The UK government has unveiled plans to increase provision of two-year degrees by raising the fee cap for such courses in England to £11,100, with Jo Johnson, the universities minister, describing the move as having a potentially “transformational” impact.
The Department for Education will publish a consultation on the plans on 11 December, with secondary legislation to increase the fee cap for accelerated courses expected to follow.
Under the plans, universities with permission to charge the maximum £9,250 for standard degrees would be able to charge £11,100 a year for two-year degrees, to help them recoup extra costs required for the more intensive annual teaching load.
The DfE says that benefits “include a £5,500 (20 per cent) saving for students in total tuition costs compared to a standard three-year course”. The DfE calculates that this, “added to the average salary of £19,000 in the first year after graduating” (two-year graduates will start work a year earlier), means that “students could be left over £25,000 better off by choosing an accelerated degree” (actually, its calculations produce a £24,500 total).
However, as tuition fee repayments are determined by graduates’ earnings and because only a small minority will repay their student loans in full, many would question whether this element truly amounts to a typical saving for graduates. There are benefits for the government from reduced loan outlay.
The DfE does not refer to the potential saving on maintenance costs – perhaps to avoid drawing attention to the significant living costs that students face and the fact that the government has scrapped maintenance grants.
The potential benefits for students will be “so huge it will create significant ‘first-mover’ advantage for the institutions that offer these accelerated courses first, rapidly, and do so across a broad range of subjects”, Mr Johnson told Times Higher Education.
The government is aiming at “removing the financial barrier” preventing “institutions presently capped at £9,250 from covering the extra costs they incur…over 45 weeks of two years rather than the normal 30 weeks over three years”, the minister continued.
He said that he expected the move to be “transformational over time” and to produce “a significant uptake” in accelerated courses “over the next decade”.
Mr Johnson also said: “We’ve heard a lot about the decline in the number of mature students. And there is clear evidence mature students would be attracted to an accelerated way of studying…I’d be disappointed if there were a knee-jerk defensiveness [from universities]: ‘it’s not for us, it’s for others.’ I think all institutions have a role to play in widening participation and taking access seriously.”
Does the government want to increase two-year provision because it is cheaper for the government? “Value for money is important,” replied Mr Johnson. “If you can achieve significantly the same benefits at a lower cost, why wouldn’t you want to make that choice available to people?”
But he said that the government was “not being prescriptive” about the length of course students take; rather, it wanted “more flexibility” and “a broader range of choices”.
He also said that the move would be “good for the taxpayer, too”, explaining that “lower loan outlay, faster repayments, less subsidy” were “not of negligible importance”.
“We’re entirely confident there will be no sacrifice of quality,” he added of shorter courses.

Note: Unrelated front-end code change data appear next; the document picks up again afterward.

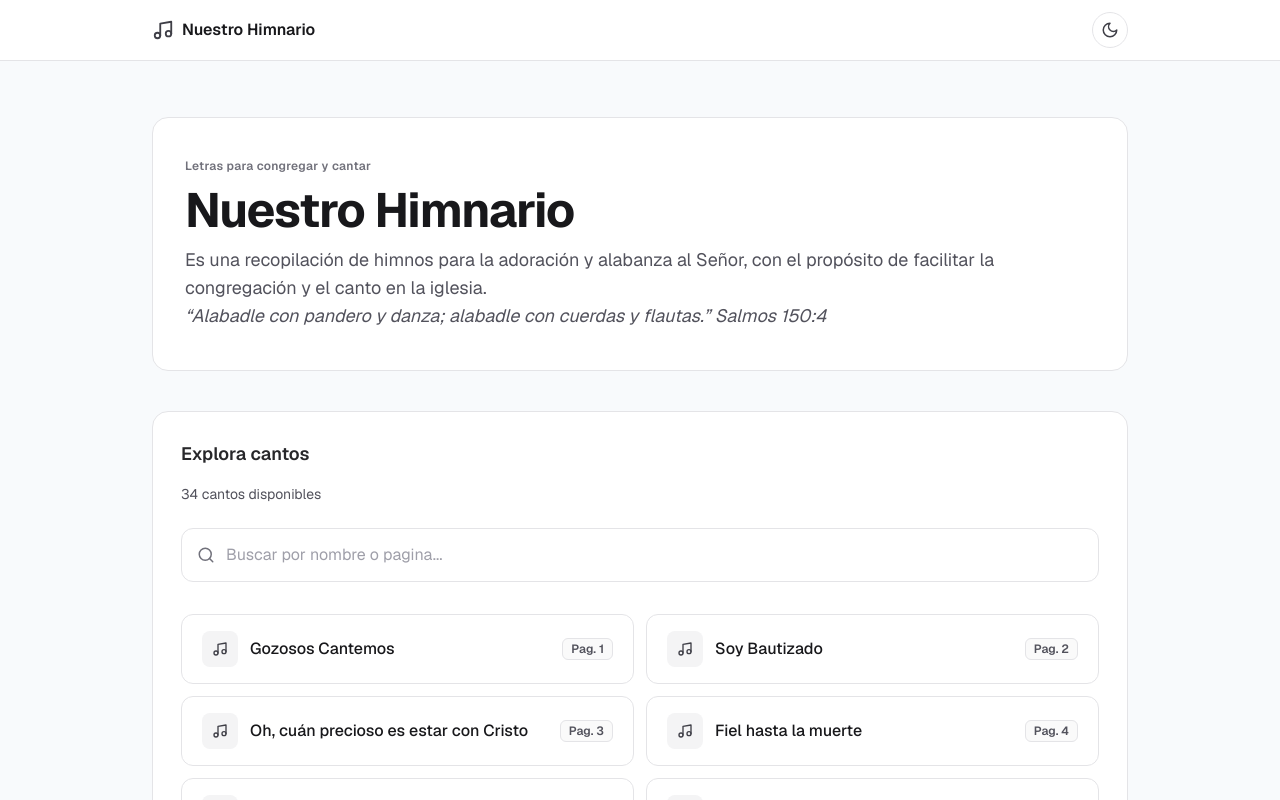
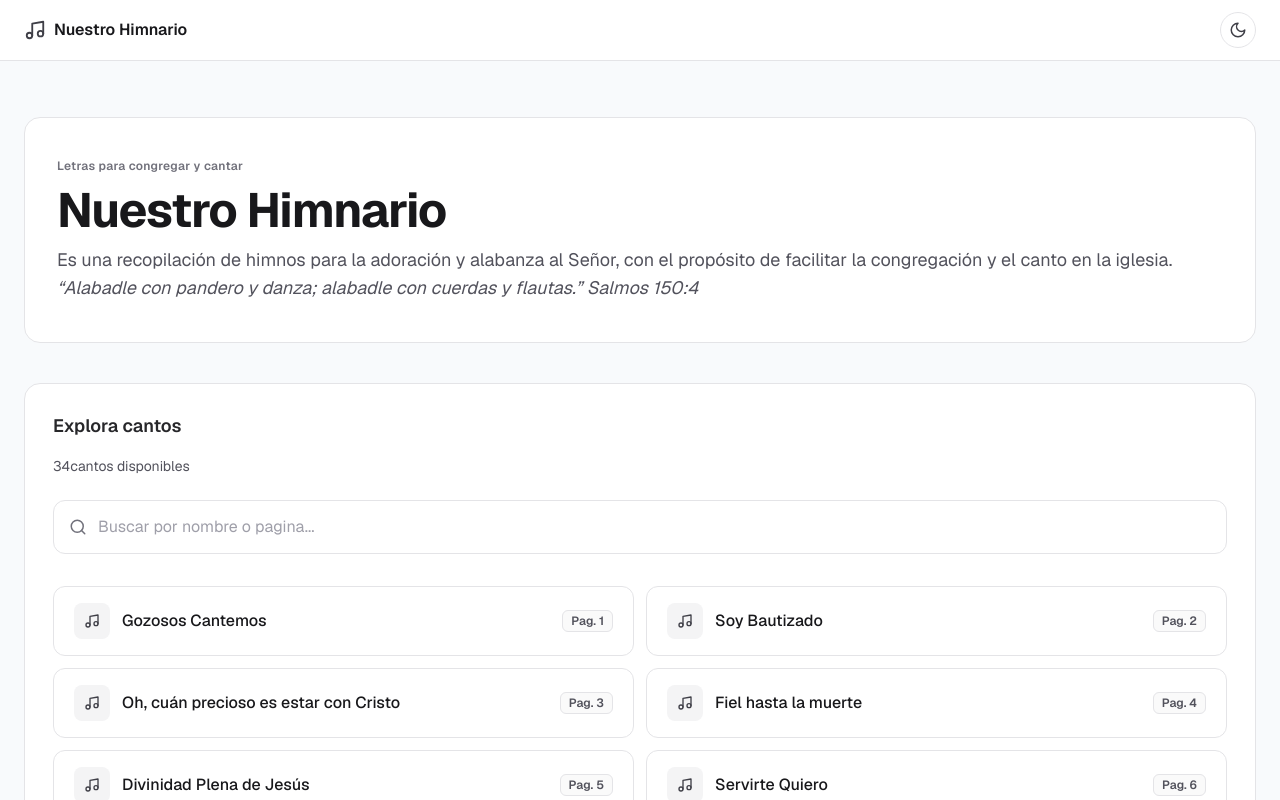
Before and after one commit to cruzrovira/nuestro-himnario, a Next.js app: page / in a window 1280 px wide. Shown: the top 800 px of the page. Built offline with nearby package versions, Linux system fonts and the light colour scheme.

Commit message:
feat: ajustar clases de contenedor para mejorar el diseño en las páginas de himnos y layout

```diff
--- a/app/layout.tsx
+++ b/app/layout.tsx
@@ -36,7 +36,7 @@ export default function RootLayout({
         <PwaServiceWorker />
         <ThemeProvider>
           <header className="sticky top-0 z-20 border-b border-zinc-200 bg-white/90 backdrop-blur dark:border-slate-700 dark:bg-slate-900/90">
-            <div className="mx-auto flex w-full max-w-5xl items-center justify-between px-4 py-3 sm:px-6">
+            <div className="mx-auto flex container items-center justify-between px-4 py-3 sm:px-6">
               <Link
                 href="/"
                 className="flex items-center gap-2 font-semibold text-zinc-900 transition-colors hover:text-zinc-700 dark:text-slate-100 dark:hover:text-slate-200"
@@ -62,7 +62,9 @@ export default function RootLayout({
               <ThemeToggle />
             </div>
           </header>
-          <main className="flex flex-1 flex-col">{children}</main>
+          <main className="flex flex-1 flex-col mx-auto container">
+            {children}
+          </main>
           <footer className="border-t border-zinc-200 py-7 text-center text-sm text-zinc-500 dark:border-slate-700 dark:text-slate-400">
             Nuestro Himnario — Para la gloria de Dios
           </footer>
--- a/app/page.tsx
+++ b/app/page.tsx
@@ -5,7 +5,7 @@ export default function Home() {
   const hymns = getAllHymns();
 
   return (
-    <div className="mx-auto w-full max-w-5xl px-4 py-10 sm:px-6 sm:py-14">
+    <div className="mx-auto container px-4 py-10 sm:px-6 sm:py-14">
       <div className="mb-10 rounded-2xl border border-zinc-200 bg-white px-4 py-6 dark:border-slate-700 dark:bg-slate-900 sm:px-6 sm:py-8 md:px-8 md:py-10">
         <p className="mb-3 text-xs font-semibold tracking-wide text-zinc-500 dark:text-slate-400">
           Letras para congregar y cantar
@@ -30,7 +30,7 @@ export default function Home() {
           Explora cantos
         </h2>
         <p className="mb-6 text-sm text-zinc-600 dark:text-slate-300">
-          {hymns.length}{" "}
+          {hymns.length}
           {hymns.length === 1 ? "canto disponible" : "cantos disponibles"}
         </p>
         <HymnSearch hymns={hymns} />
```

Is a vote in Parliament to raise fees a tricky ask in the current climate? The plan had “cross-party support when we put the measure in the Higher Education and Research Act to enable us to lift the cap specifically for courses that the OfS [Office for Students] certified as being accelerated,” Mr Johnson said.
He added: “This is a policy that has been advocated for decades by politicians of all colours.”